| TASK DIRECTIONS |
Collect each line of the entries that holds the string "Nome".

[User interface change data]
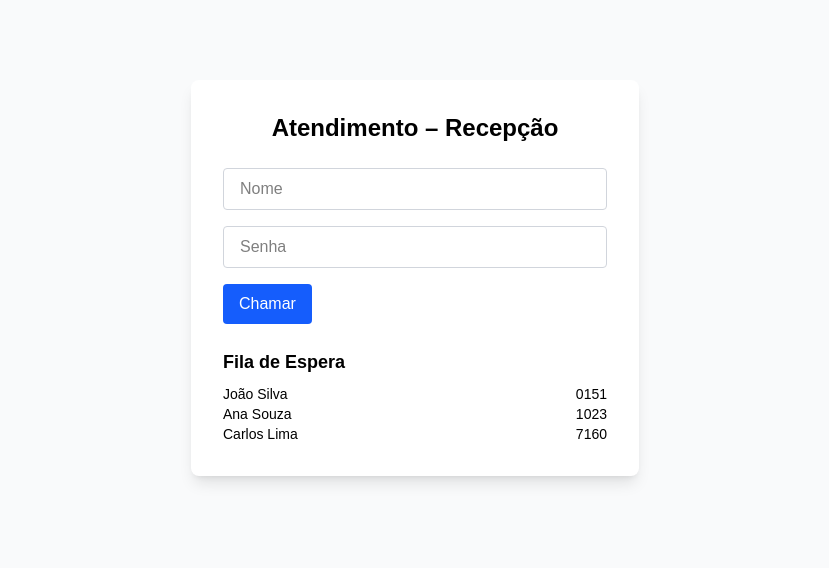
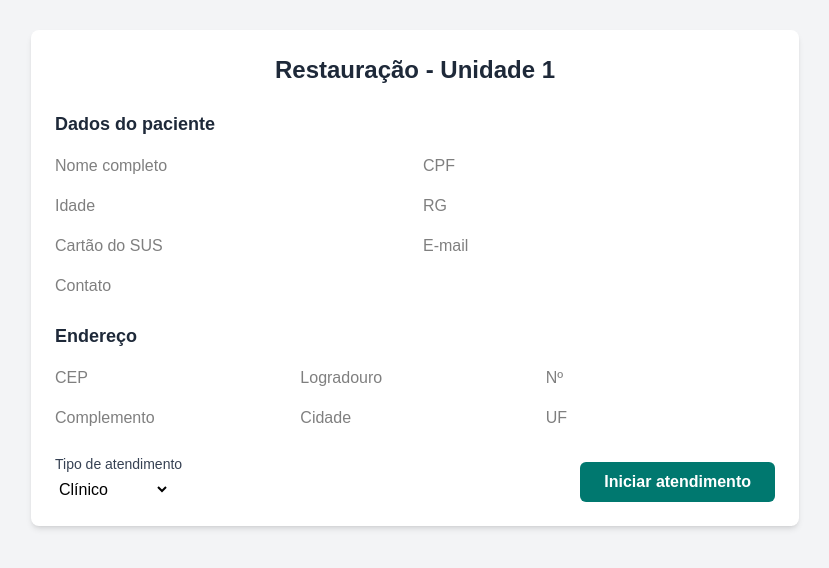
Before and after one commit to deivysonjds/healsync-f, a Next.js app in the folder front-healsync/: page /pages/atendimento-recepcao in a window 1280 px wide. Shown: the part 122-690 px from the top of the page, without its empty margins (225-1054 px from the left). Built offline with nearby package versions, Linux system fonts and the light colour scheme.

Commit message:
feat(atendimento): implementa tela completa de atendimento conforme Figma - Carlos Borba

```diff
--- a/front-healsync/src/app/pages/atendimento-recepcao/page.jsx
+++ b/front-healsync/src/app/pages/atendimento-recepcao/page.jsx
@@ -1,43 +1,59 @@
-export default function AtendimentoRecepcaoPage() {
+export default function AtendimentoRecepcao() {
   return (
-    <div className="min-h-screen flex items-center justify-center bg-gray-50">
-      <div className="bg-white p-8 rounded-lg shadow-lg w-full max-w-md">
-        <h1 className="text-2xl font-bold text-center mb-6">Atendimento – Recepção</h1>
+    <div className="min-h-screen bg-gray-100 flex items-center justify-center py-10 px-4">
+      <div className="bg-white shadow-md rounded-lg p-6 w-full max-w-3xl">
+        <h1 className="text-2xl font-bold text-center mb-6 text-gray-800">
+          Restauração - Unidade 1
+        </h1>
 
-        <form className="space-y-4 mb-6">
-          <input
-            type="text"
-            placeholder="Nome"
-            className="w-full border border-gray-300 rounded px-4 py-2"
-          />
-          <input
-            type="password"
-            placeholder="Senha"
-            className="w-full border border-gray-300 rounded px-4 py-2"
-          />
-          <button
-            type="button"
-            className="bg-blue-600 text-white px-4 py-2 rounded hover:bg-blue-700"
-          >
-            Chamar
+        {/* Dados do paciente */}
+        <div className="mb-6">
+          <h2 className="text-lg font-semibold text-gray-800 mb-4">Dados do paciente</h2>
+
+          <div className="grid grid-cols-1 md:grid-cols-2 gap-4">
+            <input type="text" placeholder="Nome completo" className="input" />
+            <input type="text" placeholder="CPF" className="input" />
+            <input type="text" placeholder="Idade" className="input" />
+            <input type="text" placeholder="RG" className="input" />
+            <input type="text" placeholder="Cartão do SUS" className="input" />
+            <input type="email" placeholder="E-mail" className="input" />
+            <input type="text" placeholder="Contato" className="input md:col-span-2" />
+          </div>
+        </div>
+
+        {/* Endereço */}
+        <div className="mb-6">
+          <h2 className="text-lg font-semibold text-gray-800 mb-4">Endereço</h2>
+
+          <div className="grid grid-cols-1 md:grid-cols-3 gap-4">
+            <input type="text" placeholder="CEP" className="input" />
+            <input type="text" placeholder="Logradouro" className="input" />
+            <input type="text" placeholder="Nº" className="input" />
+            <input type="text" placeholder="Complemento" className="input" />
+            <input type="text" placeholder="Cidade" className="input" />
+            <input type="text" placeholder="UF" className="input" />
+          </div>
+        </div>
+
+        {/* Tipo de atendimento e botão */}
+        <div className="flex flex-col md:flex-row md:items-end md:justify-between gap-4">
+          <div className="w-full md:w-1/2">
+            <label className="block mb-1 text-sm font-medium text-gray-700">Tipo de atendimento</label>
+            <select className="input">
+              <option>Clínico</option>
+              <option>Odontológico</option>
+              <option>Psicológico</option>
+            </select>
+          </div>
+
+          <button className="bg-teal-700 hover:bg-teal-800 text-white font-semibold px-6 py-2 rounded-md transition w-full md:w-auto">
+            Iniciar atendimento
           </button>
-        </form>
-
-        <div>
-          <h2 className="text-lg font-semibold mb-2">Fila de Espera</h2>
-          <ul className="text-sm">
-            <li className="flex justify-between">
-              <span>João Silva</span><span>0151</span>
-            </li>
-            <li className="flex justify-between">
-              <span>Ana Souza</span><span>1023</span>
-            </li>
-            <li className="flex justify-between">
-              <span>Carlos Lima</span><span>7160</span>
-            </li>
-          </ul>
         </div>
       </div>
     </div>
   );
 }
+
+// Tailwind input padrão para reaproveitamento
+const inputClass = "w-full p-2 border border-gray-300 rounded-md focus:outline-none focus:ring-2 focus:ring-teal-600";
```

| SOLUTION FOR THIS TASK |
-            placeholder="Nome"
+            <input type="text" placeholder="Nome completo" className="input" />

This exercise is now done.